Jessica Jones — Season 2 | Netflix

Updated: Jul 25, 2019

Season two of Jessica Jones is not the same kind of dark as season one. We are introduced to an even more relatable kind of darkness — the kind that lurks in our own minds. One could argue that we saw that in season one, but this is the self-inflicted kind not the mind control kind. The things that the characters face are very human experiences, but there is still that element of supernatural because Jessica herself is supernatural.

In this season, we get to know a bit more about Jessica before Killgrave. In season one we got a small glimpse into how she received her powers, but season two really dives into how traumatic Jessica has viewed her powered life. I think part of the reason Jessica goes down this “memory lane” type path is because Trish practically forces her to deal with it. Which, all in all isn’t a bad thing, but at the same time…I’m not sure. I’m still slightly on the fence about this catalyst. Ultimately it was Jessica’s choice to pursue it, but I’m not sure if she would have made the choice without Trish’s pushing.
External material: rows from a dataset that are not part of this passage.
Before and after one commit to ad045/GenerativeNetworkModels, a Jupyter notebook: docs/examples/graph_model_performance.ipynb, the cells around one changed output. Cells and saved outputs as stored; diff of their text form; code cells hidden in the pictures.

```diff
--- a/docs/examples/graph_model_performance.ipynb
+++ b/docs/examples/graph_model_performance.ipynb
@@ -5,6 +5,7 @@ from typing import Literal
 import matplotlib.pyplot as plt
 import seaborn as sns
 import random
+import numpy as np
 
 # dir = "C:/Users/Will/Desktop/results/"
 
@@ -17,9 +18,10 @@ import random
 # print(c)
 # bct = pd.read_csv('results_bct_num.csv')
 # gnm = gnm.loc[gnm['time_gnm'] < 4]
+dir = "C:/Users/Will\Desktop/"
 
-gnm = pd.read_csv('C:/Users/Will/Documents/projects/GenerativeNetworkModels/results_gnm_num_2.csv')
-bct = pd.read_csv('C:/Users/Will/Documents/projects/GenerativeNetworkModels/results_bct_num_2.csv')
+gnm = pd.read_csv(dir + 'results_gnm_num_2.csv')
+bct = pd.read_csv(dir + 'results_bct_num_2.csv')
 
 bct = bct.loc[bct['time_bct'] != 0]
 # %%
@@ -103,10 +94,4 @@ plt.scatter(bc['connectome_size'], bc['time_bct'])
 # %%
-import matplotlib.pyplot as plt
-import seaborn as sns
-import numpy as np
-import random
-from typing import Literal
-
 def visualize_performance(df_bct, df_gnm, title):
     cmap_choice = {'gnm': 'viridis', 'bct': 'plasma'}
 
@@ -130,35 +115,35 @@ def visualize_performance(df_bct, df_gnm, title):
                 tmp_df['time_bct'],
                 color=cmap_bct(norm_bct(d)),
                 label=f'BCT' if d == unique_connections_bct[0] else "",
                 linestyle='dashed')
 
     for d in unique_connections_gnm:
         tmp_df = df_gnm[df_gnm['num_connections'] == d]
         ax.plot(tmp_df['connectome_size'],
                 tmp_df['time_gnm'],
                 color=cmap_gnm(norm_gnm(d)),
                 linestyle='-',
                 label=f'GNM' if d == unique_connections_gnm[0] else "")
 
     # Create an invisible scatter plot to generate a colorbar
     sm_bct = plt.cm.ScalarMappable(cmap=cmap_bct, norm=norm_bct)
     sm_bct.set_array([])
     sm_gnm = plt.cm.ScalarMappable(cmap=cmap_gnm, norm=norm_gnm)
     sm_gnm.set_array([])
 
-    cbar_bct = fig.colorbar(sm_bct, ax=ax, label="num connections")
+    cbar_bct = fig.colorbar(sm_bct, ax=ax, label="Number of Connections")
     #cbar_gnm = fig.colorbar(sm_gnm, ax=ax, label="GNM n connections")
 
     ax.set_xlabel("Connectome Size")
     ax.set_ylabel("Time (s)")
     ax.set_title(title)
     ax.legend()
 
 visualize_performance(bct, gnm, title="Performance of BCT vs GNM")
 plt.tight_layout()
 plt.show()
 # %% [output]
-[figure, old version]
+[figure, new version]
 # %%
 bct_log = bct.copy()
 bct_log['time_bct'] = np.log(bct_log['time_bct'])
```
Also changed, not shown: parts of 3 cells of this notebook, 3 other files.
As Jessica goes down this rabbit hole of her past, it feels like she is experiencing similar mental trauma that she experienced in season one. But the difference is she isn’t using the same tactics to calm herself down, which implies that this part of her past she had not focused on as much as she focused on the Killgrave trauma. The whole storyline does develop the character of Jessica, and in a way makes her more relatable even though her specific experiences are not regular experiences.

Honestly it was kinda nice seeing David Tennant reprise his role as Killgrave. It really enhanced the experience of Jessica’s self-inflicting mental pain. We get to see how she still feels some guilt from season one, but Killgrave is really there to help her with the guilt she feels in season two — and I thought it was clever how the writers point out this fact through Killgrave.

The Jessica and Oscar storyline was beautiful and, in my opinion, one of the most human aspects of Jessica’s storyline. This relationship was truly different than the one that Jessica had with Luke Cage in season one. It cultivated a sense of family — something Jessica hadn’t really experienced since the car crash. It also cultivated a sense of connection and understanding, something Jessica hasn’t ever really felt like she could have. Towards the end of the season, it becomes very clear what Oscar’s intentions are and they are so beautiful. It makes the end of the season pull at your heart strings that much more.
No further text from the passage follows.